» EXERCISE DETAILS
Which lines of the records below contain the word "errors"? Show each one.

Screenshot and code edit data:
○ ○ ○ ○ ○

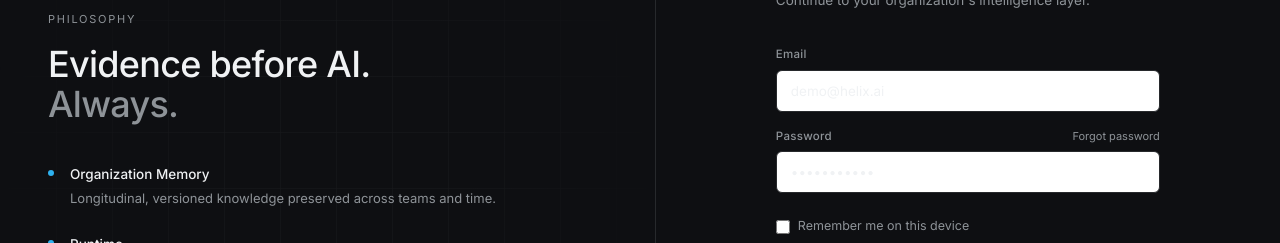
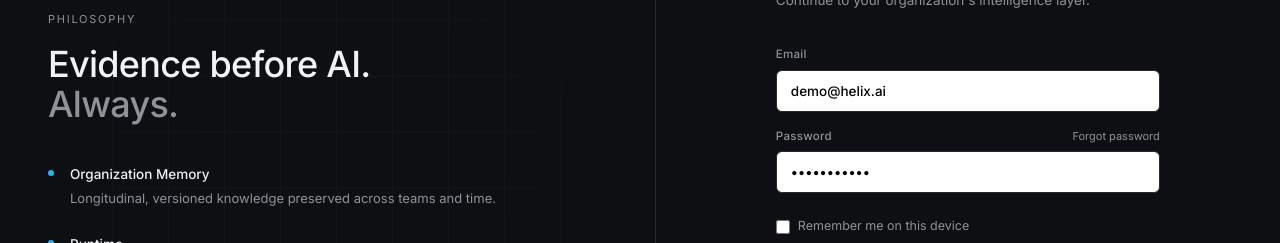
Before and after one commit to Enigma0405/Helix, a React (Vite) app in the folder frontend/: page /login in a window 1280 px wide. Shown: the part 204-447 px from the top of the page. Built offline with nearby package versions, Linux system fonts and the light colour scheme.

Commit message:
fix: explicit high-contrast styling for login inputs

```diff
--- a/frontend/src/pages/LoginPage.tsx
+++ b/frontend/src/pages/LoginPage.tsx
@@ -119,7 +119,7 @@
                 placeholder="name@company.com"
                 autoComplete="email"
                 {...register("email")}
-                className="w-full bg-input/60 hairline rounded-md px-3.5 py-2.5 text-[13.5px] text-foreground placeholder:text-muted-foreground/60 outline-none focus:border-signal/60 focus:ring-2 focus:ring-signal/20 transition"
+                className="w-full bg-white hairline rounded-md px-3.5 py-2.5 text-[13.5px] font-medium text-black placeholder:text-slate-400 outline-none focus:border-signal/60 focus:ring-2 focus:ring-signal/20 transition"
               />
               {errors.email && <p className="mt-1 text-[11px] text-red-500">{errors.email.message}</p>}
             </div>
@@ -139,7 +139,7 @@
                 placeholder="••••••••••••"
                 autoComplete="current-password"
                 {...register("password")}
-                className="w-full bg-input/60 hairline rounded-md px-3.5 py-2.5 text-[13.5px] text-foreground placeholder:text-muted-foreground/60 outline-none focus:border-signal/60 focus:ring-2 focus:ring-signal/20 transition"
+                className="w-full bg-white hairline rounded-md px-3.5 py-2.5 text-[13.5px] font-medium text-black placeholder:text-slate-400 outline-none focus:border-signal/60 focus:ring-2 focus:ring-signal/20 transition"
               />
               {errors.password && <p className="mt-1 text-[11px] text-red-500">{errors.password.message}</p>}
             </div>
```
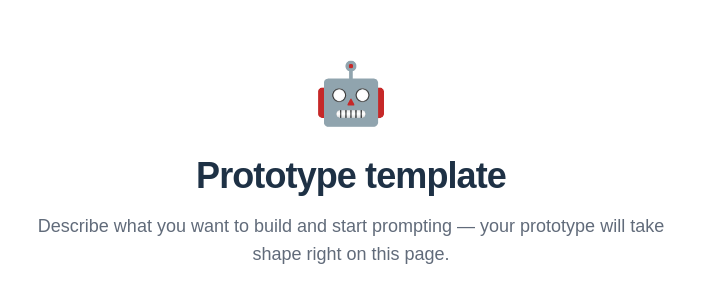
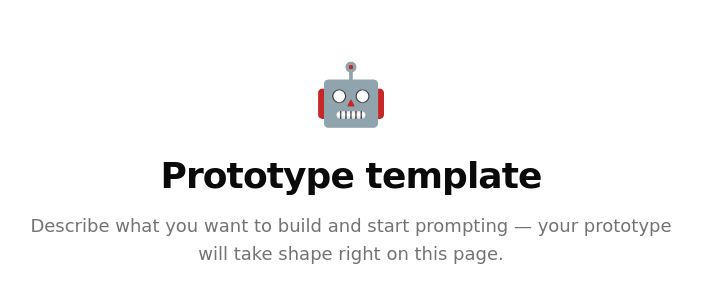
Before and after one commit to mister-cairns/prototype-template, a React (Vite) app: page / in a window 1280 px wide. Shown: the part 234-536 px from the top of the page, without its empty margins (289-991 px from the left). Built offline with nearby package versions, Linux system fonts and the light colour scheme.

Commit message:
Set lo-fi styles and fonts

```diff
--- a/src/index.css
+++ b/src/index.css
@@ -1,49 +1,48 @@
 @import "tailwindcss";
 @import "tw-animate-css";
 @import "shadcn/tailwind.css";
-@import "@fontsource-variable/inter";
 
 @variant dark (&:is(.dark *));
 
 :root {
-  --background: #ffffff;
-  --foreground: #1e3145;
-  --card: #ffffff;
-  --card-foreground: #1e3145;
-  --popover: #ffffff;
-  --popover-foreground: #1e3145;
-  --primary: #1f68dd;
-  --primary-foreground: #ffffff;
-  --secondary: #f6f6f8;
-  --secondary-foreground: #1e3145;
-  --muted: #f6f6f8;
-  --muted-foreground: #616b7a;
-  --accent: #f6f6f8;
-  --accent-foreground: #1e3145;
-  --destructive: #c31230;
-  --border: #a6aab1;
-  --input: #a6aab1;
-  --ring: #1c5dc5;
-  --chart-1: #3982ed;
-  --chart-2: #1f68dd;
-  --chart-3: #1c5dc5;
-  --chart-4: #1950aa;
-  --chart-5: #184390;
-  --radius: 0.375rem;
-  --sidebar: #ffffff;
-  --sidebar-foreground: #1e3145;
-  --sidebar-primary: #1f68dd;
-  --sidebar-primary-foreground: #ffffff;
-  --sidebar-accent: #f6f6f8;
-  --sidebar-accent-foreground: #1e3145;
-  --sidebar-border: #cfd1d5;
-  --sidebar-ring: #1c5dc5;
+  --background: oklch(1 0 0);
+  --foreground: oklch(0.145 0 0);
+  --card: oklch(1 0 0);
+  --card-foreground: oklch(0.145 0 0);
+  --popover: oklch(1 0 0);
+  --popover-foreground: oklch(0.145 0 0);
+  --primary: oklch(0.205 0 0);
+  --primary-foreground: oklch(0.985 0 0);
+  --secondary: oklch(0.97 0 0);
+  --secondary-foreground: oklch(0.205 0 0);
+  --muted: oklch(0.97 0 0);
+  --muted-foreground: oklch(0.556 0 0);
+  --accent: oklch(0.97 0 0);
+  --accent-foreground: oklch(0.205 0 0);
+  --destructive: oklch(0.58 0 0);
+  --border: oklch(0.922 0 0);
+  --input: oklch(0.922 0 0);
+  --ring: oklch(0.708 0 0);
+  --chart-1: oklch(0.809 0 0);
+  --chart-2: oklch(0.623 0 0);
+  --chart-3: oklch(0.546 0 0);
+  --chart-4: oklch(0.488 0 0);
+  --chart-5: oklch(0.424 0 0);
+  --radius: 0;
+  --sidebar: oklch(0.985 0 0);
+  --sidebar-foreground: oklch(0.145 0 0);
+  --sidebar-primary: oklch(0.205 0 0);
+  --sidebar-primary-foreground: oklch(0.985 0 0);
+  --sidebar-accent: oklch(0.97 0 0);
+  --sidebar-accent-foreground: oklch(0.205 0 0);
+  --sidebar-border: oklch(0.922 0 0);
+  --sidebar-ring: oklch(0.708 0 0);
 }
 
 @theme inline {
-  --font-sans: "Inter Variable", sans-serif;
-  --font-serif: "Inter Variable", sans-serif;
-  --font-mono: "Inter Variable", sans-serif;
+  --font-sans: "Comic Sans MS", "Comic Sans", cursive, sans-serif;
+  --font-serif: "Comic Sans MS", "Comic Sans", cursive, sans-serif;
+  --font-mono: "Comic Sans MS", "Comic Sans", cursive, sans-serif;
   --color-sidebar-ring: var(--sidebar-ring);
   --color-sidebar-border: var(--sidebar-border);
   --color-sidebar-accent-foreground: var(--sidebar-accent-foreground);
@@ -75,18 +74,24 @@
   --color-card: var(--card);
   --color-foreground: var(--foreground);
   --color-background: var(--background);
-  --radius-sm: calc(var(--radius) - 4px);
-  --radius-md: calc(var(--radius) - 2px);
-  --radius-lg: var(--radius);
-  --radius-xl: calc(var(--radius) + 4px);
-  --radius-2xl: calc(var(--radius) + 8px);
-  --radius-3xl: calc(var(--radius) + 12px);
-  --radius-4xl: calc(var(--radius) + 16px);
+  --radius-sm: 0;
+  --radius-md: 0;
+  --radius-lg: 0;
+  --radius-xl: 0;
+  --radius-2xl: 0;
+  --radius-3xl: 0;
+  --radius-4xl: 0;
 }
 
 @layer base {
-  * {
+  *,
+  *::before,
+  *::after {
     @apply border-border outline-ring/50;
+    animation-duration: 0s !important;
+    animation-delay: 0s !important;
+    transition-duration: 0s !important;
+    transition-delay: 0s !important;
   }
   body {
     @apply font-sans bg-background text-foreground;
```
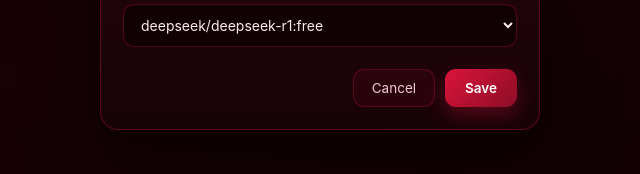
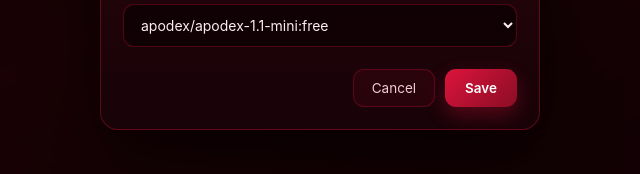
Before and after one commit to Noctis-shadowtech/Noctis-AI-Forge-, a plain HTML site: page index.html in a window 1280 px wide. Shown: the part 439-613 px from the top of the page, 320-960 px from the left. Drawn offline with Linux system fonts and the light colour scheme.

Commit message:
Replace default model and update options in index.html

```diff
--- a/index.html
+++ b/index.html
@@ -682,7 +682,7 @@
       <option value="deepseek/deepseek-chat-v3-0324:free">deepseek/deepseek-chat-v3-0324:free</option>
       <option value="meta-llama/llama-3.3-70b-instruct:free">meta-llama/llama-3.3-70b-instruct:free</option>
       <option value="meta-llama/llama-3.1-8b-instruct:free">meta-llama/llama-3.1-8b-instruct:free</option>
-      <option value="google/gemini-2.0-flash-exp:free">google/gemini-2.0-flash-exp:free</option>
+      <option value="apodex/apodex-1.1-mini:free">apodex/apodex-1.1-mini:free</option>
       <option value="google/gemma-2-9b-it:free">google/gemma-2-9b-it:free</option>
       <option value="mistralai/mistral-7b-instruct:free">mistralai/mistral-7b-instruct:free</option>
       <option value="qwen/qwen-2.5-72b-instruct:free">qwen/qwen-2.5-72b-instruct:free</option>
@@ -701,7 +701,7 @@
 const CHATS_KEY = "nocticsForge.chats.v2";
 const API_KEY_STORE = "nocticsForge.apiKey.v2";
 const MODEL_STORE = "nocticsForge.model.v2";
-const DEFAULT_MODEL = "deepseek/deepseek-r1:free";
+const DEFAULT_MODEL = "apodex/apodex-1.1-mini:free";
 const DEFAULT_API_KEY = "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";
 
 const SYSTEM_PROMPT = [
```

○ ○ ○ ○ ○

» RESPONSE TO THIS TASK
               {errors.email && <p className="mt-1 text-[11px] text-red-500">{errors.email.message}</p>}
               {errors.password && <p className="mt-1 text-[11px] text-red-500">{errors.password.message}</p>}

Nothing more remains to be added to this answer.